[Try it]
Reproduce the records word for word, leaving out any pictures they hold.

*** Dataset excerpts ***

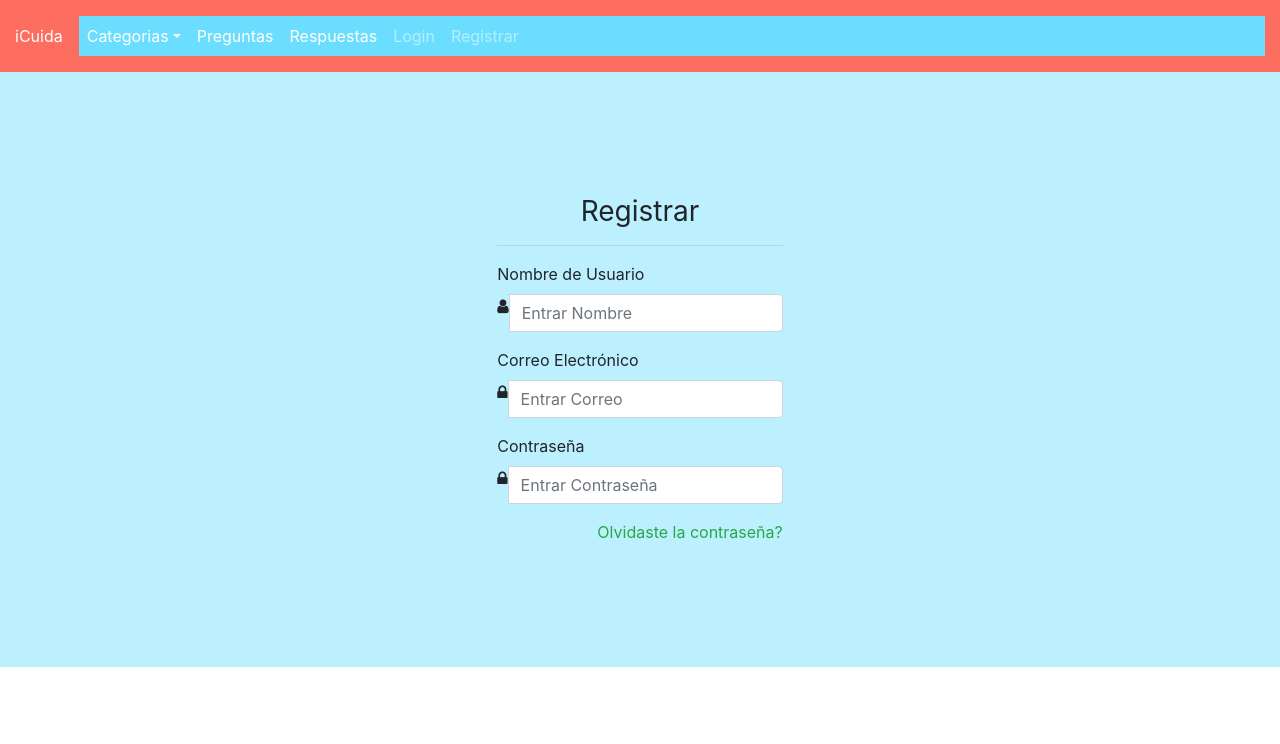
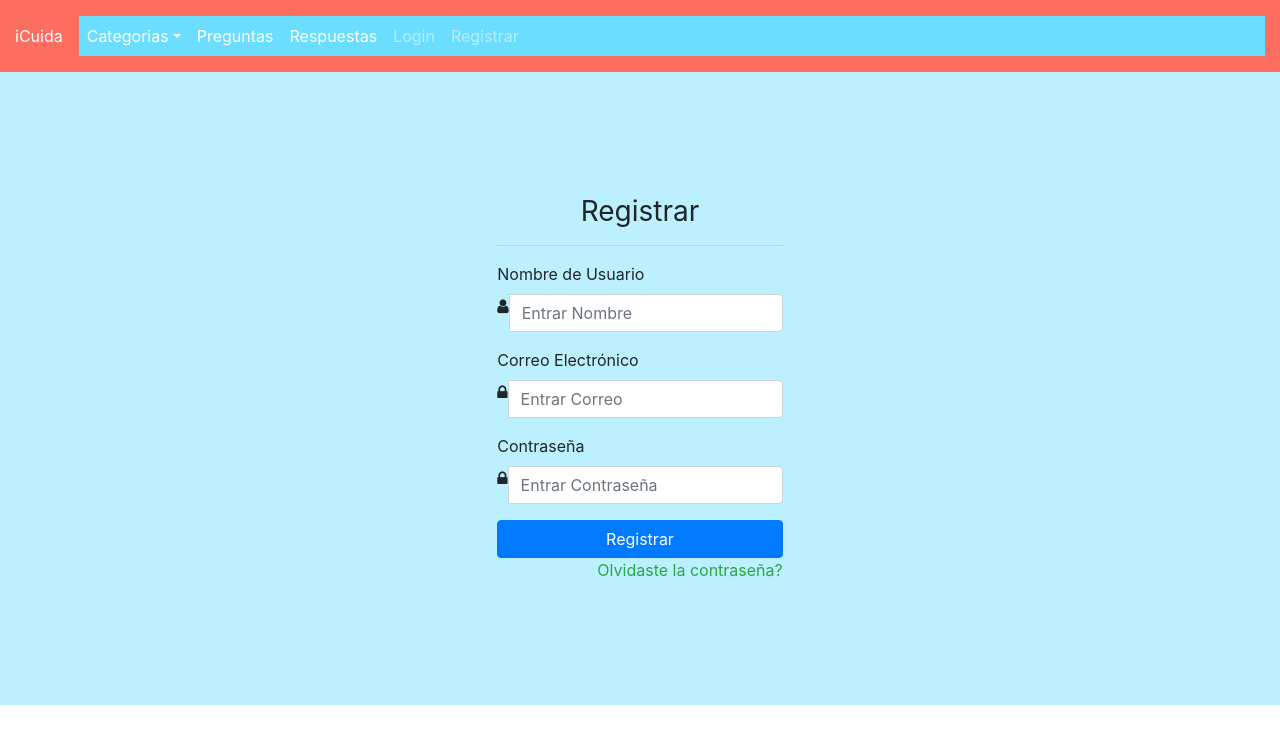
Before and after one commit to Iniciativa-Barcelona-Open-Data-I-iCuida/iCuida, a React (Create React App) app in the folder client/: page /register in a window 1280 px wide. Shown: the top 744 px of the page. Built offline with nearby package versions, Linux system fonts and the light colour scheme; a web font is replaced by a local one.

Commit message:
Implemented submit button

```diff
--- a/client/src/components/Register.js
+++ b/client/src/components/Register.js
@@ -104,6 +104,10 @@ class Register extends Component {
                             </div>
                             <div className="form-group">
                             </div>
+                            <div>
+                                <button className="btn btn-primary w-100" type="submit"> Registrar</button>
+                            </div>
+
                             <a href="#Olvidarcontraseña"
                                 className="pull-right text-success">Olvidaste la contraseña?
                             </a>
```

*** End of Dataset excerpts ***

[Written answer]
Before and after one commit to Iniciativa-Barcelona-Open-Data-I-iCuida/iCuida, a React (Create React App) app in the folder client/: page /register in a window 1280 px wide. Shown: the top 744 px of the page. Built offline with nearby package versions, Linux system fonts and the light colour scheme; a web font is replaced by a local one.

Commit message:
Implemented submit button

```diff
--- a/client/src/components/Register.js
+++ b/client/src/components/Register.js
@@ -104,6 +104,10 @@ class Register extends Component {
                             </div>
                             <div className="form-group">
                             </div>
+                            <div>
+                                <button className="btn btn-primary w-100" type="submit"> Registrar</button>
+                            </div>
+
                             <a href="#Olvidarcontraseña"
                                 className="pull-right text-success">Olvidaste la contraseña?
                             </a>
```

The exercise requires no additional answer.